Like many of those early hits for the group, the song was written by Shel Silverstein. It's a tune where the band explains the life they've come to know as rock stars, with drugs and groupies, an Indian guru, limousines driven by family members, playing for cash ("$10,000 a show" in 1972 dollars) but none of that matters since they haven't been able to make the cover of Rolling Stone. Critics and fans have argued whether the tune was glorifying the lifestyle on the road or simply poking fun at it. I just think it was a fun song. Of course, having a #6 national hit with such a song is going to lead to a remedy for such an oversight; indeed, the March 29, 1973 issue had the band on the cover, with the caption: "What's-Their-Names Make Our Cover."
The Chi-Lites - "We Need Order"
After scoring big hits with lush ballads as "Oh Girl" and "Have You Seen Her," The Chi-Lites returned to the socially-conscious lyrics of earlier hits like "(For God's Sake) Give More Power to the People" and "We Are Neighbors." The move wasn't successful; "We Need Order" would peak at #61 pop and missed the R&B Top 10. The song featured the group's excellent harmonies behind singer Eugene Record's vocal, strings that were quite common on 1970s records (especially on socially-aware urban-themed songs) and flute and saxophone solos that unfairly seemed to be buried in the final mix.
Joe Cocker - "Woman to Woman"
While many fans know of "Woman to Woman" as a #1 soul song by Shirley Brown and later remade by Barbara Mandrell. However, before either of those songs was ever recorded, "Woman to Woman" was an entirely different song by Joe Cocker. It was a single off an LP titled Joe Cocker, whose press from A&M Records stated: "Only one man in the world can record an album called Joe Cocker." Considering he already had put out a 1969 LP called Joe Cocker! it would seem A&M could have considered some more original album titles instead.
The song features a repetitive riff and Cocker singing along with his female backers. The constant flow of the music and repeated intonation of the line "woman to woman" makes me wonder whether Cocker was trying to do a James Brown-type song in his own style. Peaking at #56, it didn't stay very long on the charts; however, a sample of the song would appear on a 1996 Tupac Shakur hit called "California Love."
Carly Simon - "You're So Vain"
Here's a song that is one of the best-remembered #1 hits of the 1970s. It's also a song that has been discussed, dissected, run through the rumor mill, hashed over, speculated and discussed some more. Did I forget to mention a lot of people have discussed this song? Discussion has often focused on the person Simon was thinking about when she wrote the song. From her husband James Taylor to 1970s serial playboy Warren Beatty to Mick Jagger (who sings backup during the last part of the song), many have been suggested even as Simon herself remained coy about it.

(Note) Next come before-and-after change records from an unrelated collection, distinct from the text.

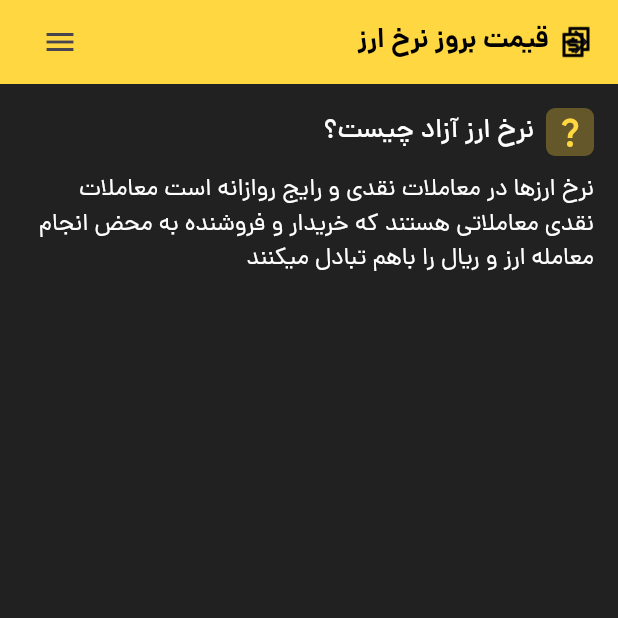
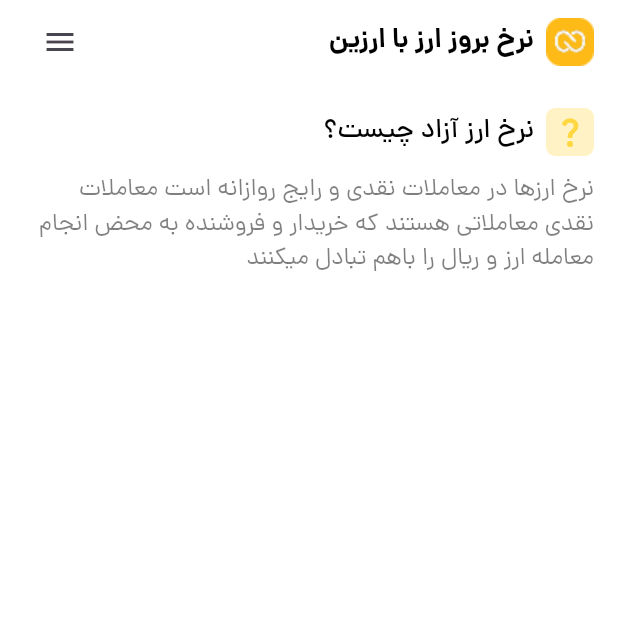
Before and after one commit to ardavan8102/Arzin, a Flutter app: the screen it shows after launch, on a phone screen of 412 x 824 dp, the top half of it. Run offline on Flutter 3.47's test engine with Material 3 defaults, Android fonts, the phone set to English and light mode, and no system bars.

Commit message:
appbar created

```diff
--- a/lib/Ui/home.dart
+++ b/lib/Ui/home.dart
@@ -1,3 +1,4 @@
+import 'package:arzin/components/appbar.dart';
 import 'package:flutter/material.dart';
 
 class HomePage extends StatelessWidget {
@@ -6,41 +7,8 @@ class HomePage extends StatelessWidget {
   @override
   Widget build(BuildContext context) {
     return Scaffold(
-      backgroundColor: Colors.grey.shade900,
-      appBar: AppBar(
-        backgroundColor: Colors.amberAccent,
-        actions: [
-          const SizedBox(width: 16), // Space from Left
-
-          Image.asset('assets/img/icon-appbar.png'),
-
-          const SizedBox(width: 6),
-
-          Align(
-            alignment: AlignmentGeometry.centerRight,
-            child: const Text(
-              'قیمت بروز نرخ ارز',
-              style: TextStyle(
-                color: Colors.black,
-                fontSize: 18,
-                fontWeight: FontWeight.w700,
-              ),
-            ),
-          ),
-
-          Expanded(
-            child: Align(
-              alignment: AlignmentGeometry.centerLeft,
-              child: IconButton(
-                onPressed: () {},
-                icon: Icon(Icons.menu),
-              ),
-            ),
-          ),
-
-          const SizedBox(width: 16), // Space from Right
-        ],
-      ),
+      backgroundColor: Colors.white,
+      appBar: AppBarArzin(),
       body: Padding(
         padding: const EdgeInsets.all(16.0),
         child: Column(
@@ -66,7 +34,7 @@ class HomePage extends StatelessWidget {
                 Text(
                   'نرخ ارز آزاد چیست؟',
                   style: TextStyle(
-                    color: Colors.white,
+                    color: Colors.black,
                     fontSize: 18,
                     fontWeight: FontWeight.w500,
                   ),
@@ -79,7 +47,7 @@ class HomePage extends StatelessWidget {
             Text(
               'نرخ ارزها در معاملات نقدی و رایج روازانه است معاملات نقدی معاملاتی هستند که خریدار و فروشنده به محض انجام معامله ارز و ریال را باهم تبادل میکنند',
               style: TextStyle(
-                color: Colors.white,
+                color: Colors.black.withValues(alpha: 0.5),
                 fontSize: 16,
                 fontWeight: FontWeight.w400,
               ),
--- a/lib/Ui/splash.dart
+++ b/lib/Ui/splash.dart
@@ -1,5 +1,5 @@
 import 'dart:async';
-import 'package:arzin/Ui/home.dart';
+import 'package:arzin/ui/home.dart';
 import 'package:flutter/material.dart';
 
 class SplashScreen extends StatefulWidget {
--- /dev/null
+++ b/lib/components/appbar.dart
@@ -0,0 +1,48 @@
+import 'package:flutter/material.dart';
+
+class AppBarArzin extends StatelessWidget implements PreferredSizeWidget {
+
+  @override
+  final Size preferredSize;
+
+  const AppBarArzin({super.key})
+    : preferredSize = const Size.fromHeight(kToolbarHeight);
+
+  @override
+  Widget build(BuildContext context) {
+    return AppBar(
+      backgroundColor: Colors.white,
+      actions: [
+        const SizedBox(width: 16), // Space from Left
+
+        Image.asset('assets/img/logo-icon.png'),
+
+        const SizedBox(width: 8),
+
+        Align(
+          alignment: AlignmentGeometry.centerRight,
+          child: const Text(
+            'نرخ بروز ارز با ارزین',
+            style: TextStyle(
+              color: Colors.black,
+              fontSize: 18,
+              fontWeight: FontWeight.w700,
+            ),
+          ),
+        ),
+
+        Expanded(
+          child: Align(
+            alignment: AlignmentGeometry.centerLeft,
+            child: IconButton(
+              onPressed: () {},
+              icon: Icon(Icons.menu),
+            ),
+          ),
+        ),
+
+        const SizedBox(width: 16), // Space from Right
+      ],
+    );
+  }
+}
--- a/lib/main.dart
+++ b/lib/main.dart
@@ -1,4 +1,4 @@
-import 'package:arzin/Ui/splash.dart';
+import 'package:arzin/ui/splash.dart';
 import 'package:flutter/material.dart';
 import 'package:flutter_localizations/flutter_localizations.dart';
 
--- a/pubspec.yaml
+++ b/pubspec.yaml
@@ -29,9 +29,9 @@ flutter:
   uses-material-design: true
 
   assets:
-    - assets/img/icon-appbar.png
     - assets/img/splash.png
     - assets/img/logo.png
+    - assets/img/logo-icon.png
 
   fonts:
     - family: Dana
```
Also changed, not shown: assets/img/icon-appbar.png (deleted), assets/img/logo-icon.png (added).
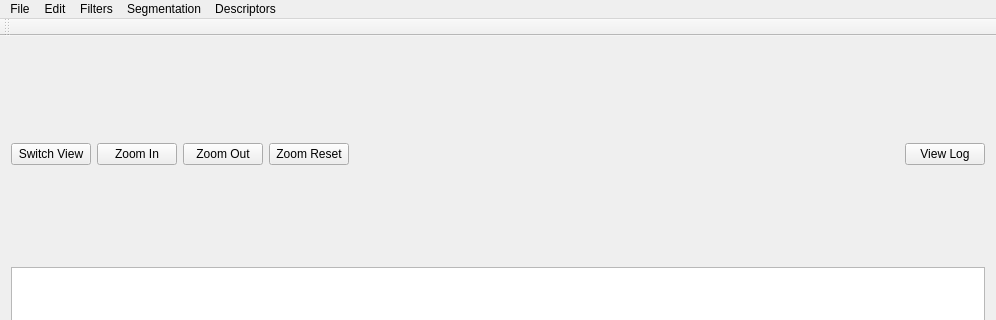
Old version of the form Cercetare/cercetare.ui in the repository Eteru/Master-s-project; both pictures show x 0 to 996 and y 0 to 320 of the 996 by 598 pixel window.
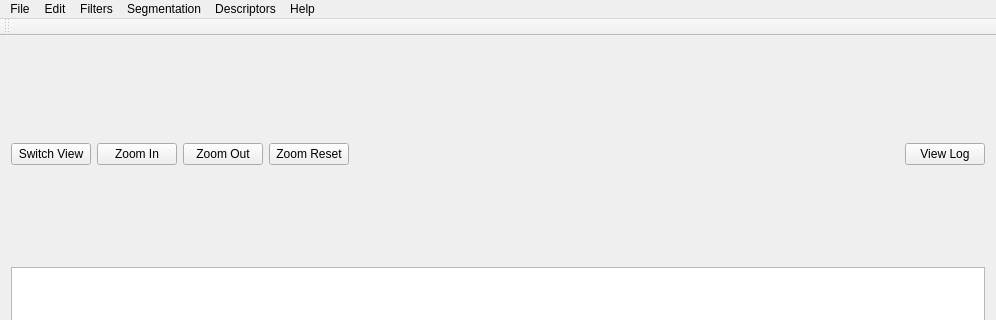
New version of the form.

Diff of the .ui file:
```diff
--- a/Cercetare/cercetare.ui
+++ b/Cercetare/cercetare.ui
@@ -132,11 +132,18 @@
     </property>
     <addaction name="actionSIFT"/>
    </widget>
+   <widget class="QMenu" name="menuHelp">
+    <property name="title">
+     <string>Help</string>
+    </property>
+    <addaction name="actionBenchmark"/>
+   </widget>
    <addaction name="menuFile"/>
    <addaction name="menuEdit"/>
    <addaction name="menuFilters"/>
    <addaction name="menuSegmentation"/>
    <addaction name="menuDescriptors"/>
+   <addaction name="menuHelp"/>
   </widget>
   <widget class="QToolBar" name="mainToolBar">
    <attribute name="toolBarArea">
```
Left out of the diff: 5 changed lines with no effect on the pictures.
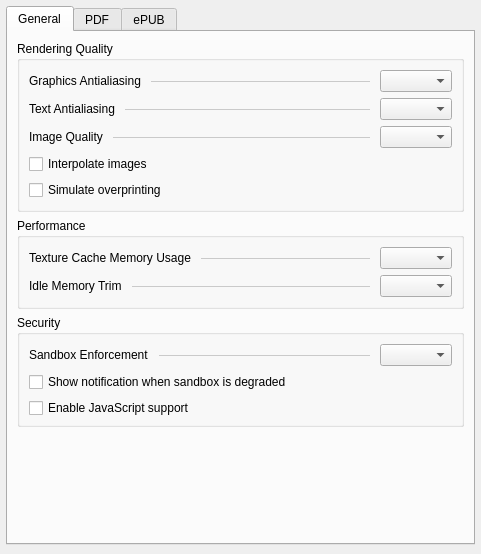
Before: the Qt Designer form src/generator/config/settingswidget.ui in l4rzy/okular-mupdf-ng, drawn with Qt 5.
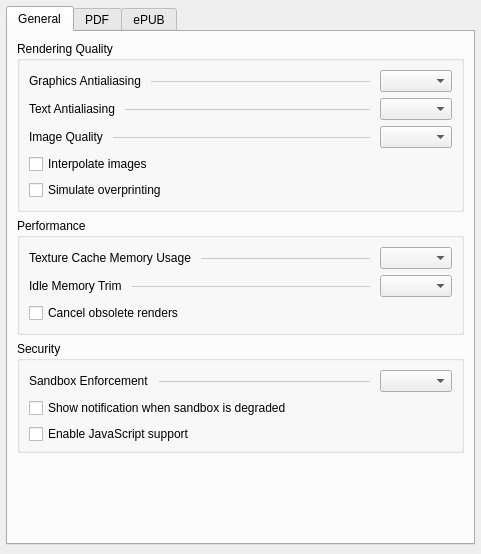
After: the same form once the commit is applied. Custom widgets are drawn as their Qt base class.

```diff
--- a/src/generator/config/settingswidget.ui
+++ b/src/generator/config/settingswidget.ui
@@ -249,6 +249,13 @@
             </item>
            </layout>
           </item>
+          <item>
+           <widget class="QCheckBox" name="kcfg_CancelObsoleteRenders">
+            <property name="text">
+             <string>Cancel obsolete renders</string>
+            </property>
+           </widget>
+          </item>
          </layout>
         </widget>
        </item>
```
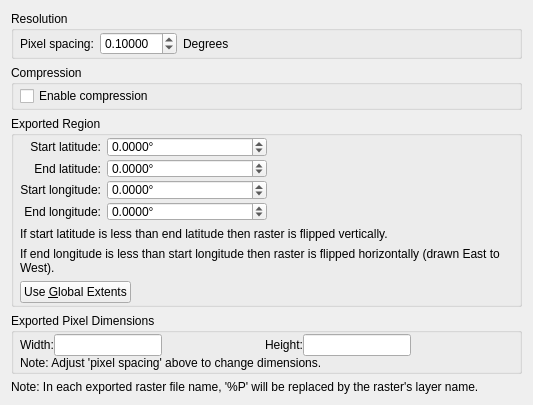
The window that src/qt-widgets/ExportRasterOptionsWidgetUi.ui (GPlates/GPlates) describes before a commit, drawn with Qt 5.
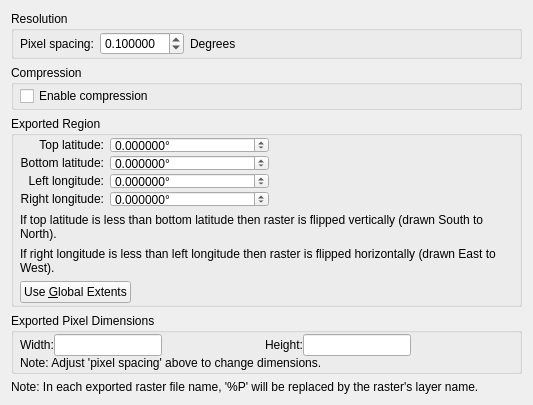
The same window after the commit. Icons and pictures are not drawn.

Commit message: (trunk) Reverted back to calling lat-lon extents top/bottom/left/right instead of start/end in raster export. Also using 6 decimal places instead of 4 (for lat-lon extents, and pixel resolution).

Patch:
```diff
--- a/src/qt-widgets/ExportRasterOptionsWidgetUi.ui
+++ b/src/qt-widgets/ExportRasterOptionsWidgetUi.ui
@@ -51,7 +51,7 @@
          <item>
           <widget class="QDoubleSpinBox" name="resolution_spin_box">
            <property name="decimals">
-            <number>5</number>
+            <number>6</number>
            </property>
            <property name="minimum">
             <double>0.000010000000000</double>
@@ -153,7 +153,7 @@
            </sizepolicy>
           </property>
           <property name="text">
-           <string>Start latitude:</string>
+           <string>Top latitude:</string>
           </property>
           <property name="alignment">
            <set>Qt::AlignRight|Qt::AlignTrailing|Qt::AlignVCenter</set>
@@ -172,7 +172,7 @@
            <string>°</string>
           </property>
           <property name="decimals">
-           <number>4</number>
+           <number>6</number>
           </property>
           <property name="minimum">
            <double>-90.000000000000000</double>
@@ -201,7 +201,7 @@
            </sizepolicy>
           </property>
           <property name="text">
-           <string>End latitude:</string>
+           <string>Bottom latitude:</string>
           </property>
           <property name="alignment">
            <set>Qt::AlignRight|Qt::AlignTrailing|Qt::AlignVCenter</set>
@@ -220,7 +220,7 @@
            <string>°</string>
           </property>
           <property name="decimals">
-           <number>4</number>
+           <number>6</number>
           </property>
           <property name="minimum">
            <double>-90.000000000000000</double>
@@ -249,7 +249,7 @@
            </sizepolicy>
           </property>
           <property name="text">
-           <string>Start longitude:</string>
+           <string>Left longitude:</string>
           </property>
           <property name="alignment">
            <set>Qt::AlignRight|Qt::AlignTrailing|Qt::AlignVCenter</set>
@@ -268,7 +268,7 @@
            <string>°</string>
           </property>
           <property name="decimals">
-           <number>4</number>
+           <number>6</number>
           </property>
           <property name="minimum">
            <double>-360.000000000000000</double>
@@ -297,7 +297,7 @@
            </sizepolicy>
           </property>
           <property name="text">
-           <string>End longitude:</string>
+           <string>Right longitude:</string>
           </property>
           <property name="alignment">
            <set>Qt::AlignRight|Qt::AlignTrailing|Qt::AlignVCenter</set>
@@ -316,7 +316,7 @@
            <string>°</string>
           </property>
           <property name="decimals">
-           <number>4</number>
+           <number>6</number>
           </property>
           <property name="minimum">
            <double>-360.000000000000000</double>
@@ -341,7 +341,7 @@
       <item>
        <widget class="QLabel" name="lat_extents_label">
         <property name="text">
-         <string>If start latitude is less than end latitude then raster is flipped vertically.</string>
+         <string>If top latitude is less than bottom latitude then raster is flipped vertically (drawn South to North).</string>
         </property>
         <property name="wordWrap">
          <bool>true</bool>
@@ -351,7 +351,7 @@
       <item>
        <widget class="QLabel" name="lon_extents_label">
         <property name="text">
-         <string>If end longitude is less than start longitude then raster is flipped horizontally (drawn East to West).</string>
+         <string>If right longitude is less than left longitude then raster is flipped horizontally (drawn East to West).</string>
         </property>
         <property name="wordWrap">
          <bool>true</bool>
```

Personally, I have no idea -- nor do I really care -- about who (or is that whom?) the song is about. In fact, the lines "You're so vain, you probably think this song is about you" tells me that anybody who might wonder if they're that person would be fairly arrogant in the first place. In short, the song is well-performed, superbly crafted in the studio an incredibly catchy. A juicy slice of 1970s gossip among L.A.-based stars, it's good enough to stand on its own without any wasted time discussing who she might be singing about.